         Following the Conference, the Court issued a Briefing Schedule which instructed Defendants to either: (1) log the Disputed Documents on a privilege log and submit them for in camera review; or (2) move for a protective order setting forth why they should not be required to do either. (Goro ECF No. 129; Ludlow ECF No. 73.) If Defendants did not move for a protective order with respect to producing a privilege log, a privilege log identifying the Disputed Documents was to be served on Plaintiffs no later than June 12, 2019. (Id.) The Court also set a deadline for Plaintiffs to file a motion to compel with respect to the RFPs at issue. (Id.)

         On June 12, 2019, Defendants served a privilege log on Plaintiffs listing the two clawed-back documents, that is, the Disputed Documents. (Ludlow ECF No. 74-2 ¶ 7.) On June 17, 2019, Defendants filed the instant Motion for Protective Order. (Ludlow ECF No. 74.) Defendants, however, do not request a protective order based on an argument that a privilege log was not necessary or that it would be improper for the Court to review the Disputed Documents in camera, as contemplated during the Conference and in the Court's Briefing Schedule. Instead, Defendants argue that they should not be forced to produce the Disputed Documents because the documents are privileged and irrelevant, and Ludlow RFP Nos. 14 and 15 are unduly burdensome and disproportionate to the needs of the case. (See id.)
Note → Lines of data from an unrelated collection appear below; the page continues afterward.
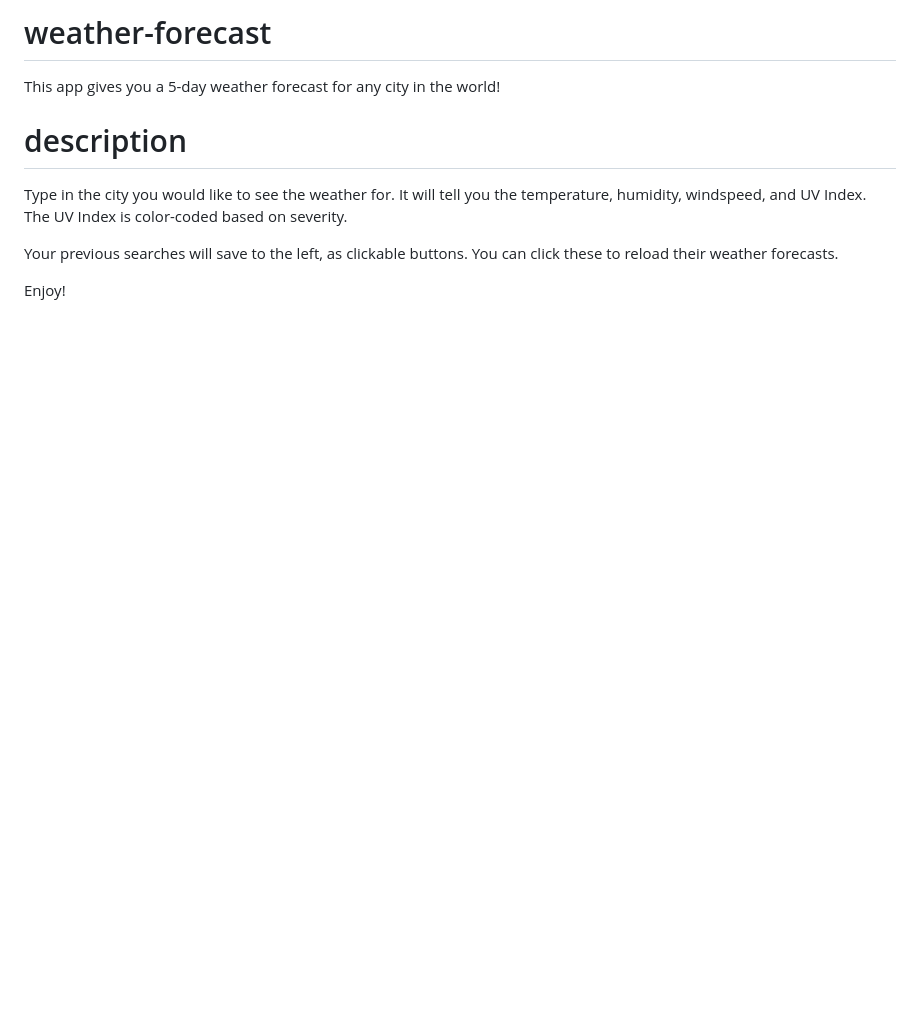
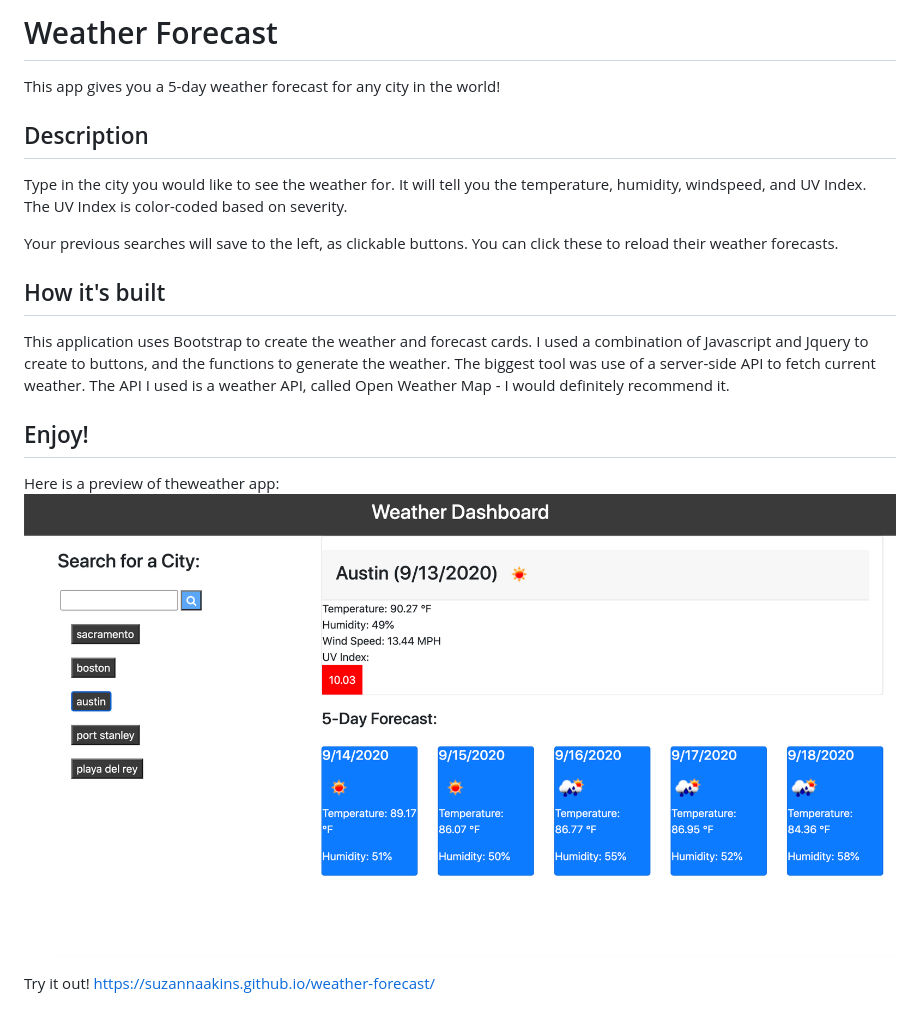
Before and after one commit to suzannaakins/weather-forecast, a Markdown page: README.md, the part around the change. Drawn GitHub-style; pictures changed too: assets/preview.png (added); blank space fills up the shorter version.

```diff
--- a/README.md
+++ b/README.md
@@ -1,11 +1,20 @@
-# weather-forecast
+# Weather Forecast
 
 This app gives you a 5-day weather forecast for any city in the world!
 
-# description
+## Description
 
 Type in the city you would like to see the weather for. It will tell you the temperature, humidity, windspeed, and UV Index.  The UV Index is color-coded based on severity.
 
 Your previous searches will save to the left, as clickable buttons.  You can click these to reload their weather forecasts.
 
-Enjoy!
+## How it's built
+
+This application uses Bootstrap to create the weather and forecast cards.  I used a combination of Javascript and Jquery to create to buttons, and the functions to generate the weather.  The biggest tool was use of a server-side API to fetch current weather.  The API I used is a weather API, called Open Weather Map - I would definitely recommend it.
+
+## Enjoy!
+
+Here is a preview of theweather app:  ![weather app](./assets/preview.png)
+
+Try it out!
+https://suzannaakins.github.io/weather-forecast/
```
         On June 17, 2019, Plaintiffs filed the instant Motion to Compel in both cases. (Goro ECF No. 130; Ludlow ECF No. 75.) On June 24, 2019, Defendants filed separate oppositions to the motion in each case. (Goro ECF No. 133; Ludlow ECF No. 85.) On June 28, 2019, Plaintiffs filed separate replies to Defendants' oppositions. (Goro ECF No. 134; Ludlow ECF No. 89.)

         II.LEGAL STANDARD

         A party is entitled to seek discovery of any non-privileged matter that is relevant to his claims and proportional to the needs of the case. Fed.R.Civ.P. 26(b)(1). Federal Rule of Civil Procedure 34 further provides that a party may serve requests for documents or tangible things on any other party that relate to any matter within the scope of discovery defined in Rule 26(b). Fed.R.Civ.P. 34(a). The propounding party may move to compel a response if a party fails to produce documents requested under Rule 34. See Fed. R. Civ. P. 37(a).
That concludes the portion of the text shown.